The Decade of the Double Zeroes
How will the current decade be described in history books?
January 6, 2010
In hindsight, I should have known all along. But in real life, it took me quite a while to figure it out.
There were these occasional phone calls from American friends and acquaintances, who turned the conversation to handicapping the financial markets. "With all your contacts in the financial world, when do you think is the time to dump all my dollar assets? Will you give me a call when the time comes?" they would ask.
What puzzled me was not so much their assumption that I had any special insight to offer in what is widely known as one of the most fickle markets — exchange rate movements.
Rather, it was the fact that these people were, in effect, asking me nothing else than when they should bail out of their country. That was a stunning contrast to the 1980s, when I had first moved to the United States.
Things weren't going swimmingly back then, but people were genuinely concerned about the future of the United States. Faced with a steep competitive challenge from Japan, there was a vigorous national debate about how the United States needed to change in order to be able to compete at home and abroad.
Not so after the turn to the 21st century. Washington, D.C. — and the United States as a whole — was taken with self-congratulatory talk about being the world's only superpower.

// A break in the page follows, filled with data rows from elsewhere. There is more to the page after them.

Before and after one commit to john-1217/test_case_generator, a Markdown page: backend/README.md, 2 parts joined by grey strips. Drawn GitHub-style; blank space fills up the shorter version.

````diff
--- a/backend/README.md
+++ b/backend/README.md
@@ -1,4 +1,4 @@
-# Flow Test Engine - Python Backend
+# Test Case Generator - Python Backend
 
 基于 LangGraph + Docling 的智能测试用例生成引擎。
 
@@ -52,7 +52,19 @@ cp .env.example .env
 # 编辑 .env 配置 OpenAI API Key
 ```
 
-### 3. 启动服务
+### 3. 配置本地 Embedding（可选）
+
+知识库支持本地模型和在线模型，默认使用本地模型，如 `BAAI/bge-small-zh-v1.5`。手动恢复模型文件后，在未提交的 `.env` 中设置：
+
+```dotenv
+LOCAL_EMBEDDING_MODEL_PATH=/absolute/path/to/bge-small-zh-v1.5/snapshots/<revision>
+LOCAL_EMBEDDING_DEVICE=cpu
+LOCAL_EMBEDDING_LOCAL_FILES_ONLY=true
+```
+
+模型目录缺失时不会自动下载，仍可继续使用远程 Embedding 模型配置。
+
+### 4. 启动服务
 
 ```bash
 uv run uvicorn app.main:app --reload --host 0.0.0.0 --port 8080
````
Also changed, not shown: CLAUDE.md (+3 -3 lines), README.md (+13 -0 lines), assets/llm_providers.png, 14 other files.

The domain of foreign policy aside, the way in which the elites' feeling of superiority manifested itself was… their hedge fund.
There may have been disagreement between Democrats and Republicans about George Bush and the wisdom of his international policies. Not to worry too much, though. As long as one’s hedge fund, or collection of hedge funds, was performing well, making everybody who had the funds to invest in such elite investment vehicles 15-20% richer each year, everything was alright.
After all, what better proof could one use for the magic powers of America? The world outside may fall apart, yet the United States — as measured by the hedge fund returns — was surely in a class by itself. In short, self-satisfaction reigned supreme.
Then, the U.S. economy all of a sudden was in tatters. That turn of events was not just very painful — after all the hype being spouted about for so long, it also came as quite a surprise.
In hindsight, the writing has been on the wall all along. When a country's elite stops being concerned about the long term — in the sense of what must be accomplished now in order to ensure the economy's future success — something crucial has been lost.
Worrying about the future is, in fact, a vital function of elites. Even — and especially if — one feels on top of the entire universe, the question that needs to be asked, and answered rigorously, is what it is that may endanger that elevated position.
During the Bush years, virtually all reasons for concern were fixated on the sphere of national security, while the U.S. economy was deemed to be in good shape.
In the United States, any notion of “utilitarian pessimism” is by and large considered an un-American virtue. It is more readily associated with the doubt-ridden cultures of Germany or Japan.
And yet, for all the talk about American optimism, in the country's past there were plenty of periods that were full of constructive self-doubt. That readiness to question one's established ways and seek better ones, if possible, was a key ingredient in moving forward.
The fact of the matter, though, is that any nation needs for its elites to engage in this kind of self-doubtful thinking in order to be prepared for the future.
Absent that mindset, the current turn of events becomes easily understandable. The presumed boom was really built on a shallow foundation. Stock market gains have just evaporated. Retirement funds are decimated. Companies, including some entire industries, are failing.
All of which is why we may end up calling, and remembering, the current decade, which is soon coming to a close, as the decade of the "booming 00's" — as in double zeroes.
For all the presumed worship of heroes, and the media space given to them, when it comes to the economic and financial dimension that ultimately is so important in determining the lives of so many, it's really — and regrettably — been a "Decade of the Zeroes."
The domain of foreign policy aside, the way in which the U.S. elites' feeling of superiority manifested itself was their hedge fund.
When I first moved to the United States in the 1980s, Americans were genuinely concerned about their nation's future.
When a country's elite stops being concerned about the long term, something crucial has been lost.